At Quinta de Sant’Ana, James Frost won’t rest until “the vineyard is looked after, his guests are happy and the children are tucked up in bed!”
Imagine walking onto the set of The Sound of Music, only in Portugal. Beautiful countryside, hills alive with vines, a family home with seven handsome young boys and a hospitality business second to none. This is Quinta de Sant’Ana.
I’d heard about this enchanting place through several friends who had been to its harvest fair, held every year on the last Sunday of October. I was told about the family’s superb hospitality, the idyllic location and their reputation for throwing a good party. I had to see it for myself. Just half an hour north of Lisbon, close to Mafra, the 40-hectare property is set on the slopes of a green valley.
Last January, as I made my way down a narrow winding road, I could see from afar a bright yellow chapel tower and a tall palm-tree, emblems of the Quinta. This is where James Frost and his German wife, Ann von Fürstenberg, built their business, a family home shared with those who love nature, wine and great hospitality.
James, an Englishman originally from Dorset, showed me around on a cold, sunny winter’s afternoon as he told me how his parents-in-law had bought the property in 1969 and lived here until 1974, when they moved back to Germany because of the Portuguese revolution. He met Ann in Germany, when he was in the army, and she soon convinced him to move to Portugal in 1992 and take over her family’s estate. At first they concentrated on tourism and events, the winery would come later. They converted several cottages to host guests and ran a B&B in the main house until the family grew too large. The old mill and farm shop were converted into a banqueting hall, which now hosts weddings and parties for up to 200 guests.
But what really interested me was the winery. The property already produced wine when James and Ann first arrived but the quality was very poor. Being a countryman by nature, James rolled up his sleeves, replanted vines and invested in new technology to make “proper” wine. The big change happened in 2004, when he started working with young winemaker António Maçanita, who he was introduced to by his late friend and viticulturist David Booth. They kept planting vines and today have a total of 11.5 hectares, and will plant more.
They now produce 50,000 bottles per year, distributed nationally through the Fladgate Partnership and internationally through independent wine merchants. Their aim is quality, not quantity, as well as having interesting varieties. “We have a mixture of Portuguese and foreign varietals. The whites are Riesling, in the deepest soils of the Quinta, Sauvignon Blanc at the base of the vineyard and whites on the other side of the hill, Fernão Pires, Verdelho, Alvarinho and Arinto. The whites are planted on the really deep soils, where they have a lot of freshness, and the reds on the upper slopes, where they have shallower soils, more sun and more stress, it all helps with the ripening of the grapes,” explains James.

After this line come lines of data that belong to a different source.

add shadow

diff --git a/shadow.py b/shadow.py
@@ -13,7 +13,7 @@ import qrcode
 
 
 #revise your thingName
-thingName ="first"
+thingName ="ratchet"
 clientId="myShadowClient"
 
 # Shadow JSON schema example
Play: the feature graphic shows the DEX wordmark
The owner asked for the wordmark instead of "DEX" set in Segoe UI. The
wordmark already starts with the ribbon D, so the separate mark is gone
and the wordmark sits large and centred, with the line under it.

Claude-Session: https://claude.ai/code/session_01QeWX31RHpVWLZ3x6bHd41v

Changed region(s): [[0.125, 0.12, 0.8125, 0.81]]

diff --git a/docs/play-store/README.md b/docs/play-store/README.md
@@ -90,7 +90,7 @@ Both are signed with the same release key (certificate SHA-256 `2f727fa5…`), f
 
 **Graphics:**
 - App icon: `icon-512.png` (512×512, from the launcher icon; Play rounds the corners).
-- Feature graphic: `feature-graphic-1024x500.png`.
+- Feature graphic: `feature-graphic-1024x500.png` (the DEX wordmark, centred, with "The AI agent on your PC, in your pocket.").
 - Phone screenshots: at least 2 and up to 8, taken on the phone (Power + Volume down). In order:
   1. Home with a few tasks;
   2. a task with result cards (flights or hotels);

Being so close to the Atlantic coast, just 12km away, the location is perfect for wine making. “We’re actually in a quite cool area of Portugal, close to the sea, up in the hills, we have cool nights in the summer and the mornings are quite misty. Then we have sun and heat in the afternoon. It’s ideal.” James makes the most of this location to give each grape variety the best conditions to grow and show their full potential, while producing organic wine. “There are no herbicides, no pesticides, and it works. We’ve almost finished the conversion period. At the end of the harvest this year we’ll have organic grapes.”
They currently produce six white wines, all mono-varietals: Fernão Pires, Alvarinho, aged in oak barrels for 10 months, Riesling, Verdelho, Sauvignon Blanc and an Arinto, which will soon be launched as a Reserva. The rosé is a blend of Touriga Nacional, Aragonez, Merlot and Pinot Noir. As for the reds, they make a concentrated yet light Pinot Noir and a “Tinto”, a blend of Touriga Nacional, Aragonez and Merlot.
Although the Pinot Noir has proved to be very popular, they will aim to work with more Portuguese grapes in the future. For instance, instead of Pinot Noir, they will use Ramisco, a grape variety from the Colares area close to Sintra, which they are already experimenting with and will soon be bottling. They occasionally produce Touriga Nacional and Merlot mono-varietals and have two very special blends – Homenagem Baron von Fürstenberg, a “noble, elegant and complex” wine, a tribute to James’s father in law, and the red Reserva, a ruby coloured wine with red fruit aromas, a touch of menthol and spice.
Although the Frost’s seven sons aren’t yet involved in the family business (most of them still being too young), James hopes that one day they will be enticed by winemaking. The thought of the Frost legacy and their way of life lasting for many generations to come is music to my ears.